> Recorded data
────────────────
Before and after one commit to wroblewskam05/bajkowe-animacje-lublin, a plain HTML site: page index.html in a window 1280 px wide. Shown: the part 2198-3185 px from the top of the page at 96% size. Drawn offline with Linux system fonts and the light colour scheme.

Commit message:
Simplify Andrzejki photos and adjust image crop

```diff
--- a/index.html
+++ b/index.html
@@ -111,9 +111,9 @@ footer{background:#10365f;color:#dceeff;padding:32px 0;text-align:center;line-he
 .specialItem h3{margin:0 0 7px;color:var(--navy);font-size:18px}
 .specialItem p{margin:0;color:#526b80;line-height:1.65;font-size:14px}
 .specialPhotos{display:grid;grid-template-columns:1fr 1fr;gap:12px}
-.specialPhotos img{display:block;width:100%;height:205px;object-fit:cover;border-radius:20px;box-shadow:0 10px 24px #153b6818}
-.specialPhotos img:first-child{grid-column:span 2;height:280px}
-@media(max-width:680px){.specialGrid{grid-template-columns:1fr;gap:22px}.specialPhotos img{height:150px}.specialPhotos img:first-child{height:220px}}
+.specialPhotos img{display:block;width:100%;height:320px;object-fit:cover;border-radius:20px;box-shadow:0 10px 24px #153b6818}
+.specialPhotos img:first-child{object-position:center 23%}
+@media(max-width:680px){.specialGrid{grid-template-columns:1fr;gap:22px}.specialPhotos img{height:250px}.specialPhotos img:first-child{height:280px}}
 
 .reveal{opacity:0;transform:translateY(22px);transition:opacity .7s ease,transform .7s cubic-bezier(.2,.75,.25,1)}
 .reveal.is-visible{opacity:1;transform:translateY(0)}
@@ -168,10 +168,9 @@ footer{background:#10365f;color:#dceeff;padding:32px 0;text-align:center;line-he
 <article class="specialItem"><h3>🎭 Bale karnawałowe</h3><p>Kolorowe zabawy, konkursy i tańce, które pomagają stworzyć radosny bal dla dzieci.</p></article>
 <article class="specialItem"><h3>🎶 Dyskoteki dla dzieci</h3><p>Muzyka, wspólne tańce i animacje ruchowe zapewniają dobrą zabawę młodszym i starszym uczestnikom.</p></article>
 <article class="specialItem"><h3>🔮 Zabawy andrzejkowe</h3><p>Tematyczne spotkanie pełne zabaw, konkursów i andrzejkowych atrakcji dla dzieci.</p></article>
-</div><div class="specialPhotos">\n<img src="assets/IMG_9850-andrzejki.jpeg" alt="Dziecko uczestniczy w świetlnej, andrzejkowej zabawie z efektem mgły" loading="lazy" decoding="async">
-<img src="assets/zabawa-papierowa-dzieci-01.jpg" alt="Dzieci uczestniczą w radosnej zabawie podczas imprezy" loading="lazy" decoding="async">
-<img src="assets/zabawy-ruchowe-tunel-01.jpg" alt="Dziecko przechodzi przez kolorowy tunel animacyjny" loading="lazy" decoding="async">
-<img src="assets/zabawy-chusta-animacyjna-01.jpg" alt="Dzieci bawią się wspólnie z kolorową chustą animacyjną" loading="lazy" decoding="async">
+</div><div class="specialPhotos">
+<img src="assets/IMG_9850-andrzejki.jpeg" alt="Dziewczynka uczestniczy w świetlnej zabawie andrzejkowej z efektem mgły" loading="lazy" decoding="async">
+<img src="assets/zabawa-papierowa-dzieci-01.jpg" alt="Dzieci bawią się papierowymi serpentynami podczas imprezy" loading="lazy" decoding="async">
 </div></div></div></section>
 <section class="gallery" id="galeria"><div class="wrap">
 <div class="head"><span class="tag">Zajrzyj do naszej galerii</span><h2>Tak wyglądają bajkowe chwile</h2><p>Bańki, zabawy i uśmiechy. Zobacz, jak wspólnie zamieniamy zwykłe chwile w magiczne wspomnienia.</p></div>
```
────────────────
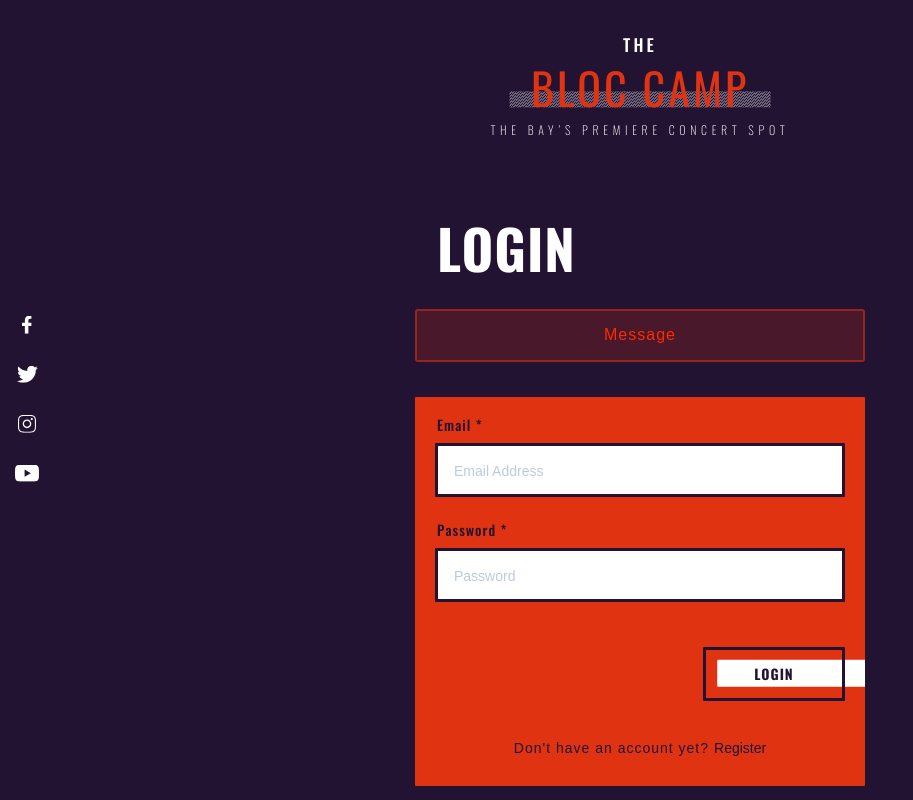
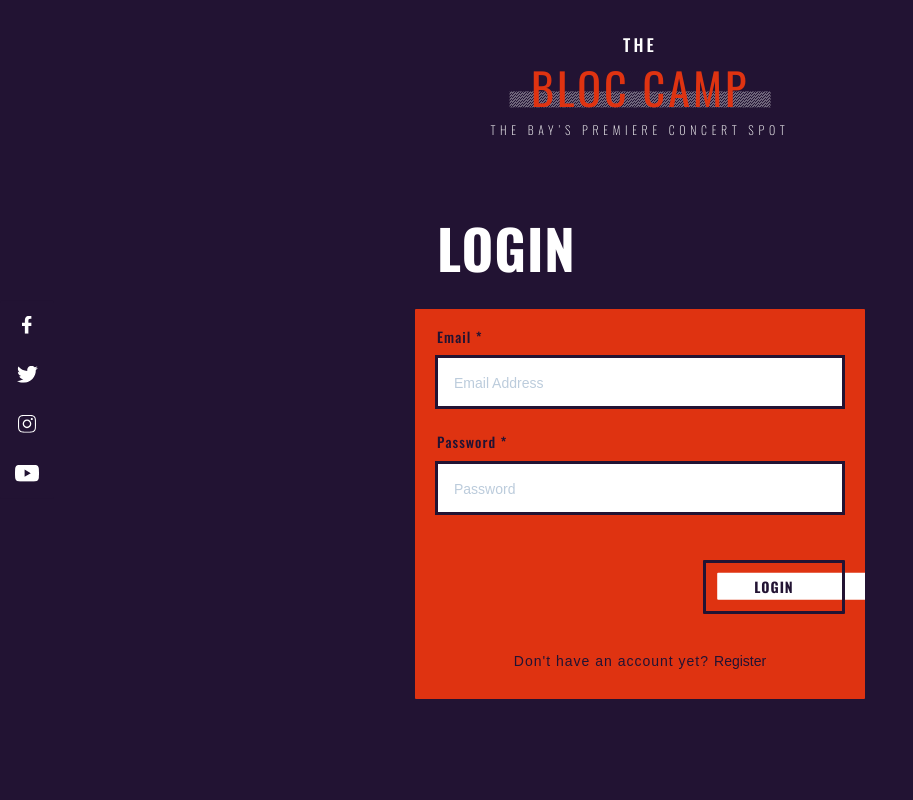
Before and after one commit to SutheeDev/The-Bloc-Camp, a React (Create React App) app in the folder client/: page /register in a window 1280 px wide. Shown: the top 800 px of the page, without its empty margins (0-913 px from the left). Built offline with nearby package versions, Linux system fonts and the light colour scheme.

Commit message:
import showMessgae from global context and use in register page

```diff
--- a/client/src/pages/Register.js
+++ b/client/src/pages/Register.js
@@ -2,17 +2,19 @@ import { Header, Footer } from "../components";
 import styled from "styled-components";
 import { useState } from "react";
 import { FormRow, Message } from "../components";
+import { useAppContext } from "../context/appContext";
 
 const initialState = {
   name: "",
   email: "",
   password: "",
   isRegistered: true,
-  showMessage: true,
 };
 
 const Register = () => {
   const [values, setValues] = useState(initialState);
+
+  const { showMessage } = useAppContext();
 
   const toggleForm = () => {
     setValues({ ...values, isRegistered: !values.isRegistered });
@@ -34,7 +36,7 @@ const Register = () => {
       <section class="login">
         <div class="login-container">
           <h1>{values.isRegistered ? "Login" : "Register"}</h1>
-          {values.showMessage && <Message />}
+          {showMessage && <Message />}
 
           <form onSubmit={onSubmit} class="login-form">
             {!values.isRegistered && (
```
────────────────
> Task prompt
Copy each line from the entries above that has the word "cover" in it.

> Response area
-.specialPhotos img{display:block;width:100%;height:205px;object-fit:cover;border-radius:20px;box-shadow:0 10px 24px #153b6818}
+.specialPhotos img{display:block;width:100%;height:320px;object-fit:cover;border-radius:20px;box-shadow:0 10px 24px #153b6818}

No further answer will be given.